I have taught skiing and invariably got between 15-30 percent tip of the day's instruction fee. For return clients when I provided extras like hotel pick up, arranging rentals and driving them around after skiing it was not uncommon to be given 100-150% of the instruction fee at the end of the week. But I would provide first class service for a whole week!
...

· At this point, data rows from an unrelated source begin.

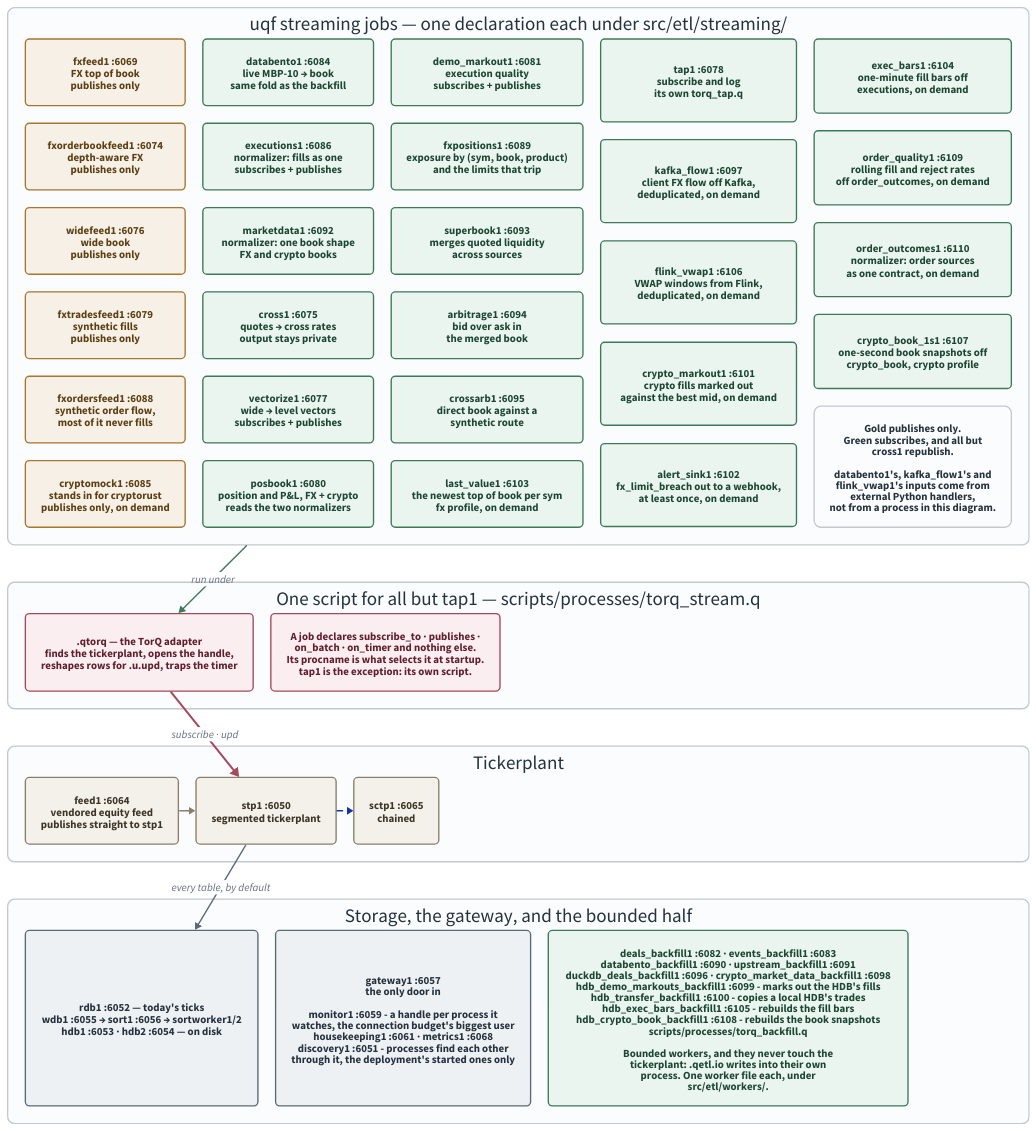
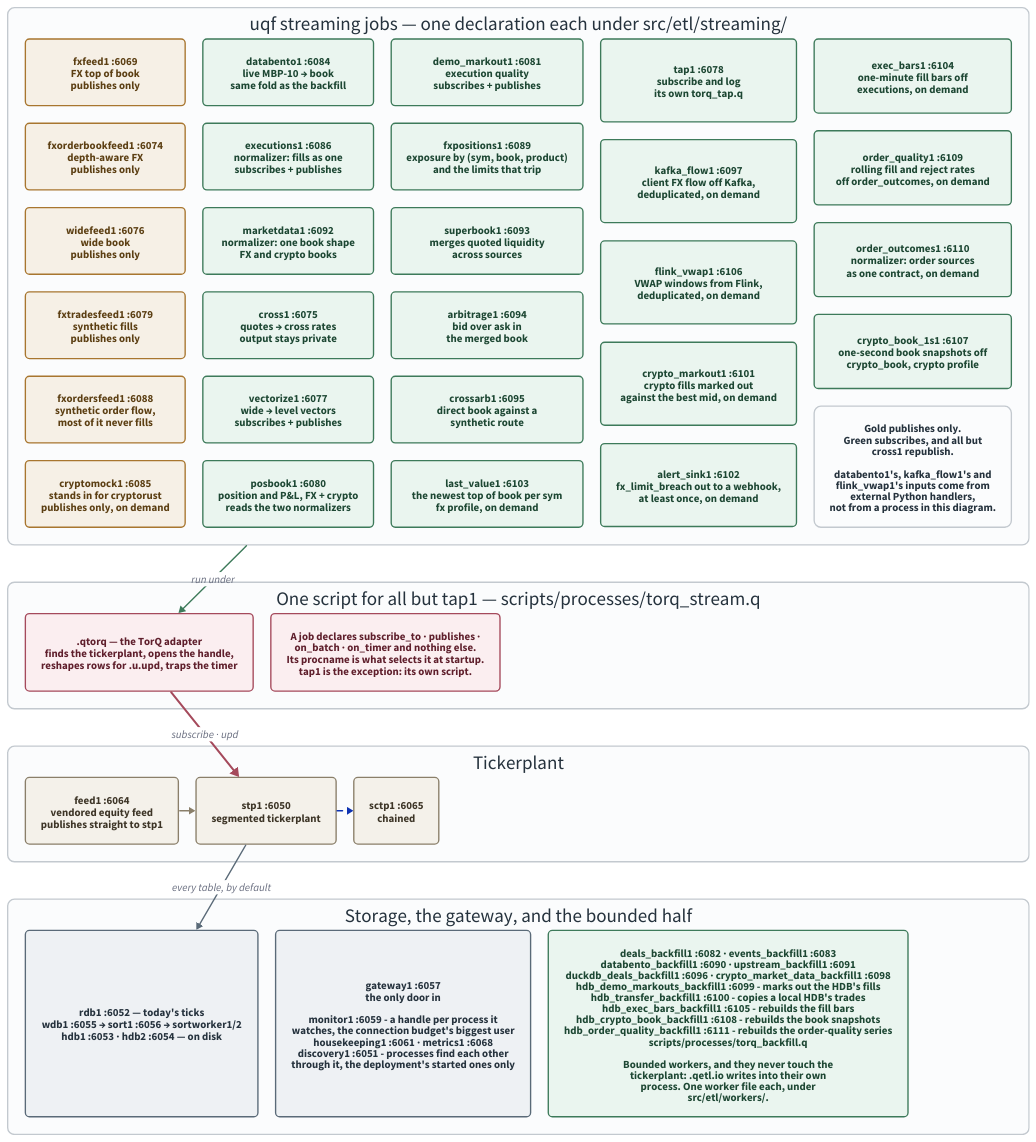
One commit to kwojdalski/uqf changed the diagram in docs/diagrams/stack-topology.d2. Above: the diagram before and after it, drawn with D2. The commit also changed 3 other files, not shown here.

First line of the commit message:
Regenerate q facts and tableproperties after merging master; draw the twin in stack-topology (order_outcomes, order_quality twin)

```diff
--- a/docs/diagrams/stack-topology.d2
+++ b/docs/diagrams/stack-topology.d2
@@ -1,176 +1,176 @@
 # stack-topology.d2 - who connects to whom over IPC in the running stack.
 #
 # Rendered by scripts/generate/render_diagrams.py, which CI runs with
 # --check. Embedded from docs/architecture/stack.md.
 #
 # Ports are the defaults at base 6050; every one is {KDBBASEPORT}+offset, so
 # a different base shifts them all together. The authority for the offsets
 # is docs/reference/processes.md, which is GENERATED from the
 # pipeline registry - if this diagram and that table disagree, the table is
 # right.
 # scripts/gates/check_diagram_ports.py fails the build when any `name :port`
 # label here disagrees with that authority (#1369).
 #
 # WHAT THIS SHOWS THAT THE MERMAID VERSION DID NOT (#245).
 #
 # Every uqf streaming process but tap1 runs the SAME script. Since #204 a
 # streaming job is a declaration under src/etl/streaming/ and
 # processes/torq_stream.q is the one runner; which job a process runs is
 # decided by its procname at startup. The old diagram drew a script per
 # process, which is what the stack looked like before .qetl.job.stream and is the
 # single most misleading thing about it.
 #
 # The two connection patterns are still real and still different - publish
 # only, versus an access-listed subscribe - but a job performs neither
 # itself now. .qtorq does both on its behalf, which is why the adapter is
 # drawn between the processes and the tickerplant rather than left out.
 #
 # Backfills are on here too, and were not before. They are the other half
 # of the ETL tree and they reach the tickerplant NOT AT ALL: a bounded
 # worker writes through .qetl.io into its own process, so its rows never
 # traverse stp1. Drawing them beside the streaming jobs is the point - the
 # two halves look alike in the code and take completely different paths to
 # storage.
 
 direction: down
 
 grid-rows: 4
 grid-gap: 55
 
 vars: {
   d2-config: {
     pad: 40
   }
 }
 
 # Same palette as repo-overview.d2, so the set reads as one system: light
 # fills with dark text in both themes rather than a --dark-theme pairing,
 # which d2 still applies explicit styles over (d2lang/d2#831).
 classes: {
   feed: {
     style: {
       fill: "#f6f0e6"
       stroke: "#a8762f"
       font-color: "#5c3f13"
       border-radius: 6
     }
   }
   job: {
     style: {
       fill: "#eaf5ef"
       stroke: "#3d7a5a"
       font-color: "#1d4733"
       border-radius: 6
     }
   }
   adapter: {
     style: {
       fill: "#fbeef0"
       stroke: "#a54a5c"
       font-color: "#5f1f2c"
       border-radius: 6
     }
   }
   store: {
     style: {
       fill: "#eef1f4"
       stroke: "#5a6a78"
       font-color: "#25323d"
       border-radius: 6
     }
   }
   vendored: {
     style: {
       fill: "#f4f1ea"
       stroke: "#8a7f6a"
       font-color: "#3d3527"
       border-radius: 6
     }
   }
   band: {
     style: {
       fill: "#fbfcfd"
       stroke: "#c3c9cf"
       font-color: "#25323d"
       stroke-width: 2
       border-radius: 10
     }
   }
 }
 
 jobs: "uqf streaming jobs — one declaration each under src/etl/streaming/" {
   class: band
   grid-columns: 5
   grid-gap: 26
 
   fxfeed1: "fxfeed1 :6069\nFX top of book\npublishes only" { class: feed }
   fxorderbookfeed1: "fxorderbookfeed1 :6074\ndepth-aware FX\npublishes only" { class: feed }
   widefeed1: "widefeed1 :6076\nwide book\npublishes only" { class: feed }
   fxtradesfeed1: "fxtradesfeed1 :6079\nsynthetic fills\npublishes only" { class: feed }
   fxordersfeed1: "fxordersfeed1 :6088\nsynthetic order flow,\nmost of it never fills" { class: feed }
 
   cryptomock1: "cryptomock1 :6085\nstands in for cryptorust\npublishes only, on demand" { class: feed }
   databento1: "databento1 :6084\nlive MBP-10 → book\nsame fold as the backfill" { class: job }
   executions1: "executions1 :6086\nnormalizer: fills as one\nsubscribes + publishes" { class: job }
   marketdata1: "marketdata1 :6092\nnormalizer: one book shape\nFX and crypto books" { class: job }
 
   cross1: "cross1 :6075\nquotes → cross rates\noutput stays private" { class: job }
   vectorize1: "vectorize1 :6077\nwide → level vectors\nsubscribes + publishes" { class: job }
   posbook1: "posbook1 :6080\nposition and P&L, FX + crypto\nreads the two normalizers" { class: job }
   demo_markout1: "demo_markout1 :6081\nexecution quality\nsubscribes + publishes" { class: job }
   fxpositions1: "fxpositions1 :6089\nexposure by (sym, book, product)\nand the limits that trip" { class: job }
 
   superbook1: "superbook1 :6093\nmerges quoted liquidity\nacross sources" { class: job }
   arbitrage1: "arbitrage1 :6094\nbid over ask in\nthe merged book" { class: job }
   crossarb1: "crossarb1 :6095\ndirect book against a\nsynthetic route" { class: job }
   last_value1: "last_value1 :6103\nthe newest top of book per sym\nfx profile, on demand" { class: job }
   tap1: "tap1 :6078\nsubscribe and log\nits own torq_tap.q" { class: job }
   kafka_flow1: "kafka_flow1 :6097\nclient FX flow off Kafka,\ndeduplicated, on demand" { class: job }
   flink_vwap1: "flink_vwap1 :6106\nVWAP windows from Flink,\ndeduplicated, on demand" { class: job }
   crypto_markout1: "crypto_markout1 :6101\ncrypto fills marked out\nagainst the best mid, on demand" { class: job }
   alert_sink1: "alert_sink1 :6102\nfx_limit_breach out to a webhook,\nat least once, on demand" { class: job }
   exec_bars1: "exec_bars1 :6104\none-minute fill bars off\nexecutions, on demand" { class: job }
   order_quality1: "order_quality1 :6109\nrolling fill and reject rates\noff order_outcomes, on demand" { class: job }
   order_outcomes1: "order_outcomes1 :6110\nnormalizer: order sources\nas one contract, on demand" { class: job }
   crypto_book_1s1: "crypto_book_1s1 :6107\none-second book snapshots off\ncrypto_book, crypto profile" { class: job }
   legend: "Gold publishes only.\nGreen subscribes, and all but\ncross1 republish.\n\ndatabento1's, kafka_flow1's and\nflink_vwap1's inputs come from\nexternal Python handlers,\nnot from a process in this diagram." { class: band }
 }
 
 runner: "One script for all but tap1 — scripts/processes/torq_stream.q" {
   class: band
   grid-columns: 2
   grid-gap: 26
 
   qtorq: ".qtorq — the TorQ adapter\nfinds the tickerplant, opens the handle,\nreshapes rows for .u.upd, traps the timer" { class: adapter }
   note: "A job declares subscribe_to · publishes ·\non_batch · on_timer and nothing else.\nIts procname is what selects it at startup.\ntap1 is the exception: its own script." { class: adapter }
 }
 
 tp: "Tickerplant" {
   class: band
   grid-columns: 3
   grid-gap: 26
 
   feed1: "feed1 :6064\nvendored equity feed\npublishes straight to stp1" { class: vendored }
   stp: "stp1 :6050\nsegmented tickerplant" { class: vendored }
   sctp: "sctp1 :6065\nchained" { class: vendored }
 
   feed1 -> stp { style.stroke: "#8a7f6a" }
   stp -> sctp { style.stroke-dash: 4 }
 }
 
 downstream: "Storage, the gateway, and the bounded half" {
   class: band
   grid-columns: 3
   grid-gap: 26
 
   storage: "rdb1 :6052 — today's ticks\nwdb1 :6055 → sort1 :6056 → sortworker1/2\nhdb1 :6053 · hdb2 :6054 — on disk" { class: store }
   gw: "gateway1 :6057\nthe only door in\n\nmonitor1 :6059 - a handle per process it\nwatches, the connection budget's biggest user\nhousekeeping1 :6061 · metrics1 :6068\ndiscovery1 :6051 - processes find each other\nthrough it, the deployment's started ones only" { class: store }
-  backfills: "deals_backfill1 :6082 · events_backfill1 :6083\ndatabento_backfill1 :6090 · upstream_backfill1 :6091\nduckdb_deals_backfill1 :6096 · crypto_market_data_backfill1 :6098\nhdb_demo_markouts_backfill1 :6099 - marks out the HDB's fills\nhdb_transfer_backfill1 :6100 - copies a local HDB's trades\nhdb_exec_bars_backfill1 :6105 - rebuilds the fill bars\nhdb_crypto_book_backfill1 :6108 - rebuilds the book snapshots\nscripts/processes/torq_backfill.q\n\nBounded workers, and they never touch the\ntickerplant: .qetl.io writes into their own\nprocess. One worker file each, under\nsrc/etl/workers/." { class: job }
+  backfills: "deals_backfill1 :6082 · events_backfill1 :6083\ndatabento_backfill1 :6090 · upstream_backfill1 :6091\nduckdb_deals_backfill1 :6096 · crypto_market_data_backfill1 :6098\nhdb_demo_markouts_backfill1 :6099 - marks out the HDB's fills\nhdb_transfer_backfill1 :6100 - copies a local HDB's trades\nhdb_exec_bars_backfill1 :6105 - rebuilds the fill bars\nhdb_crypto_book_backfill1 :6108 - rebuilds the book snapshots\nhdb_order_quality_backfill1 :6111 - rebuilds the order-quality series\nscripts/processes/torq_backfill.q\n\nBounded workers, and they never touch the\ntickerplant: .qetl.io writes into their own\nprocess. One worker file each, under\nsrc/etl/workers/." { class: job }
 }
 
 jobs -> runner.qtorq: "run under" { style.stroke: "#3d7a5a" }
 runner.qtorq -> tp.stp: "subscribe · upd" {
   style.stroke: "#a54a5c"
   style.stroke-width: 3
 }
 tp.stp -> downstream.storage: "every table, by default" { style.stroke: "#5a6a78" }
```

Similar on the charter captain side of the biz, not so much sailing instructor. As a charter captain, Ive often gotten a tip equal to or greater than what I was getting paid.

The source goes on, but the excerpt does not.